--- Task to carry out ---
Reproduce the whole listing exactly, omitting any picture it holds.

--- Data for review ---
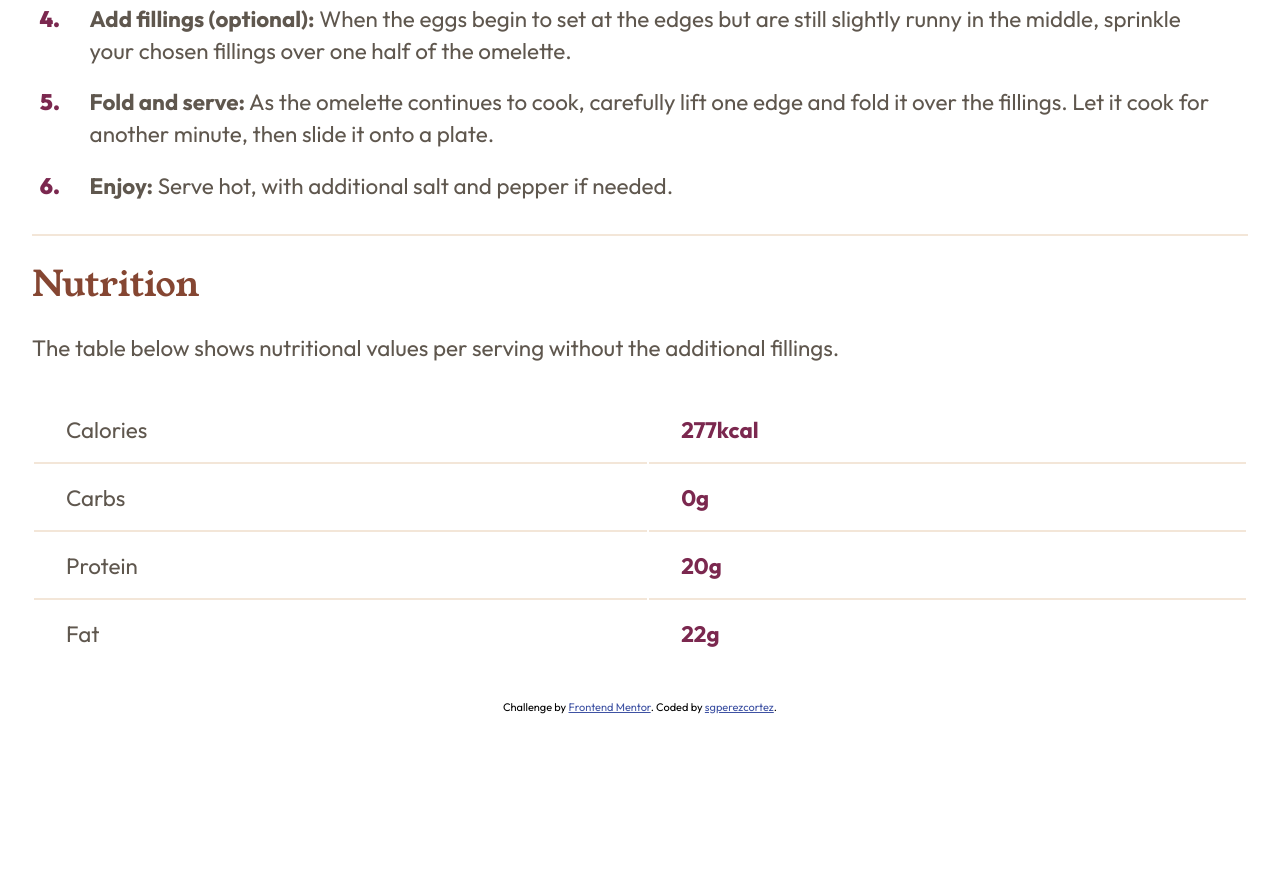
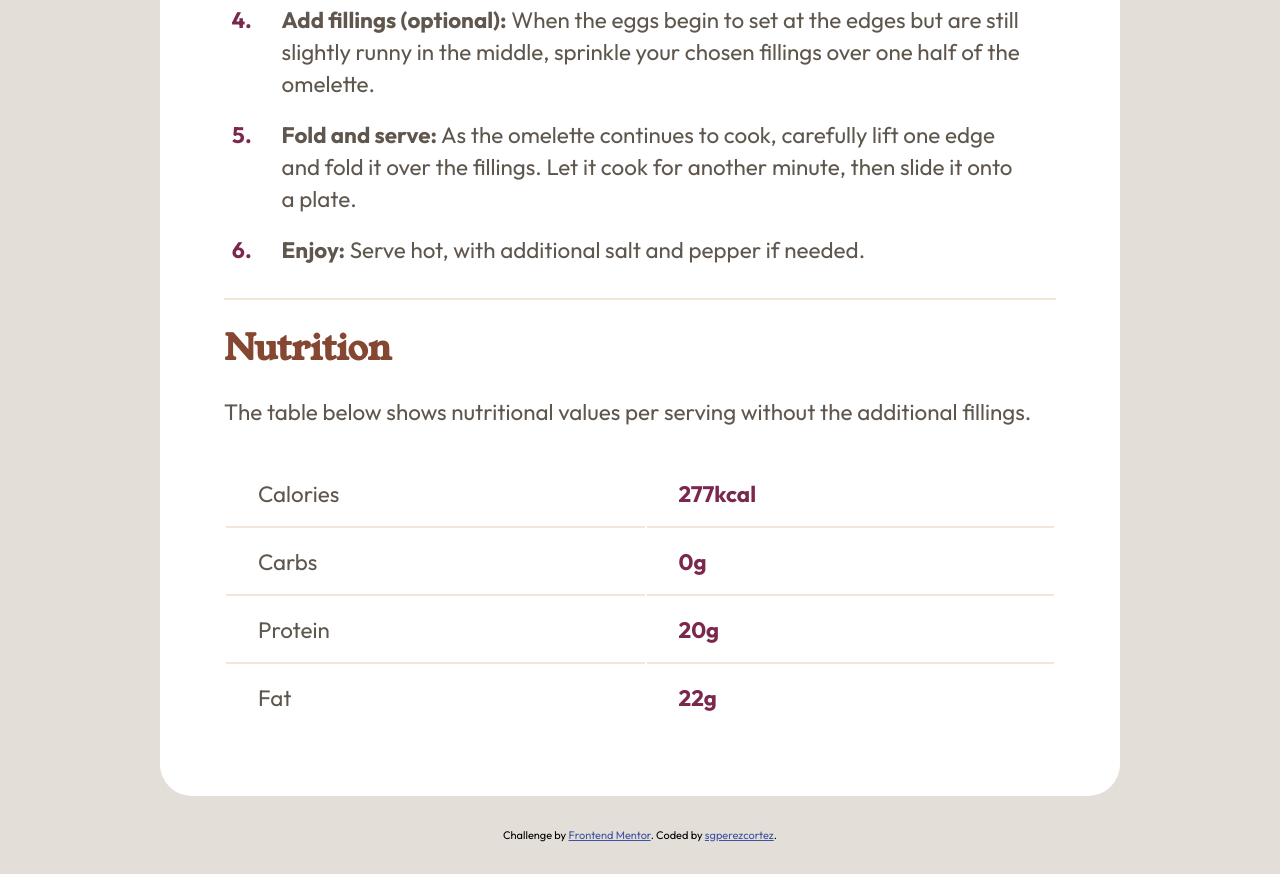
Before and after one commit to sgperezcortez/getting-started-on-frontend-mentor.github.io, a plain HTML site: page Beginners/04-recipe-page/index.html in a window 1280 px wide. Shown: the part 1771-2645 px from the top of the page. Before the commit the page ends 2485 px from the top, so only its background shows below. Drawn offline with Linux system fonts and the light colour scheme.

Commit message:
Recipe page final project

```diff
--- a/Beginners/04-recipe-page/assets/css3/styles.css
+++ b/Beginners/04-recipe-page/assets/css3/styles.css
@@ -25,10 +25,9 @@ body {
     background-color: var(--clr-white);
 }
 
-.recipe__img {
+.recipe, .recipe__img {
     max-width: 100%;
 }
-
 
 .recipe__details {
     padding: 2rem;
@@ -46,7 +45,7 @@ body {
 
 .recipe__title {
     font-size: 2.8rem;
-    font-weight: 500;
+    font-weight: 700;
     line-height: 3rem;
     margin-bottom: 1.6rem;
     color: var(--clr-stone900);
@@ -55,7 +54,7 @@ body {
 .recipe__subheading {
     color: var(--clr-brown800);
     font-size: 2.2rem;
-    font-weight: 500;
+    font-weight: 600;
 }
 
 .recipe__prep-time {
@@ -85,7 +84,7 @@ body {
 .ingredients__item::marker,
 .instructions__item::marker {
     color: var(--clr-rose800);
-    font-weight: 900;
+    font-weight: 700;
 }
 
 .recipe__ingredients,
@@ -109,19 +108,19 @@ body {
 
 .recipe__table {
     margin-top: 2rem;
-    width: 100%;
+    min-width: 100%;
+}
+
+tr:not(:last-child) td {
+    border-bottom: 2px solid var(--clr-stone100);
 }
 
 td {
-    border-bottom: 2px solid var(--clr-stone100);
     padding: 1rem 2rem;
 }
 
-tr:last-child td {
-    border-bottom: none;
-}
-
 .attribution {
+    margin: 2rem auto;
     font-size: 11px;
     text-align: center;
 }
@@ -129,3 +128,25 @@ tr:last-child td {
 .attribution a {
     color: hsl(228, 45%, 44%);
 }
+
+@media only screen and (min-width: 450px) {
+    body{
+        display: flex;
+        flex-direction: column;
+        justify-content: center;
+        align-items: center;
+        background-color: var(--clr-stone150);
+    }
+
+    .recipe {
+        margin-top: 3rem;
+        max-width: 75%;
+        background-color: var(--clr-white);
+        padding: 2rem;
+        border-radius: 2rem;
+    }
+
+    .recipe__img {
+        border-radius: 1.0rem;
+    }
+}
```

--- Solution ---
Before and after one commit to sgperezcortez/getting-started-on-frontend-mentor.github.io, a plain HTML site: page Beginners/04-recipe-page/index.html in a window 1280 px wide. Shown: the part 1771-2645 px from the top of the page. Before the commit the page ends 2485 px from the top, so only its background shows below. Drawn offline with Linux system fonts and the light colour scheme.

Commit message:
Recipe page final project

```diff
--- a/Beginners/04-recipe-page/assets/css3/styles.css
+++ b/Beginners/04-recipe-page/assets/css3/styles.css
@@ -25,10 +25,9 @@ body {
     background-color: var(--clr-white);
 }
 
-.recipe__img {
+.recipe, .recipe__img {
     max-width: 100%;
 }
-
 
 .recipe__details {
     padding: 2rem;
@@ -46,7 +45,7 @@ body {
 
 .recipe__title {
     font-size: 2.8rem;
-    font-weight: 500;
+    font-weight: 700;
     line-height: 3rem;
     margin-bottom: 1.6rem;
     color: var(--clr-stone900);
@@ -55,7 +54,7 @@ body {
 .recipe__subheading {
     color: var(--clr-brown800);
     font-size: 2.2rem;
-    font-weight: 500;
+    font-weight: 600;
 }
 
 .recipe__prep-time {
@@ -85,7 +84,7 @@ body {
 .ingredients__item::marker,
 .instructions__item::marker {
     color: var(--clr-rose800);
-    font-weight: 900;
+    font-weight: 700;
 }
 
 .recipe__ingredients,
@@ -109,19 +108,19 @@ body {
 
 .recipe__table {
     margin-top: 2rem;
-    width: 100%;
+    min-width: 100%;
+}
+
+tr:not(:last-child) td {
+    border-bottom: 2px solid var(--clr-stone100);
 }
 
 td {
-    border-bottom: 2px solid var(--clr-stone100);
     padding: 1rem 2rem;
 }
 
-tr:last-child td {
-    border-bottom: none;
-}
-
 .attribution {
+    margin: 2rem auto;
     font-size: 11px;
     text-align: center;
 }
@@ -129,3 +128,25 @@ tr:last-child td {
 .attribution a {
     color: hsl(228, 45%, 44%);
 }
+
+@media only screen and (min-width: 450px) {
+    body{
+        display: flex;
+        flex-direction: column;
+        justify-content: center;
+        align-items: center;
+        background-color: var(--clr-stone150);
+    }
+
+    .recipe {
+        margin-top: 3rem;
+        max-width: 75%;
+        background-color: var(--clr-white);
+        padding: 2rem;
+        border-radius: 2rem;
+    }
+
+    .recipe__img {
+        border-radius: 1.0rem;
+    }
+}
```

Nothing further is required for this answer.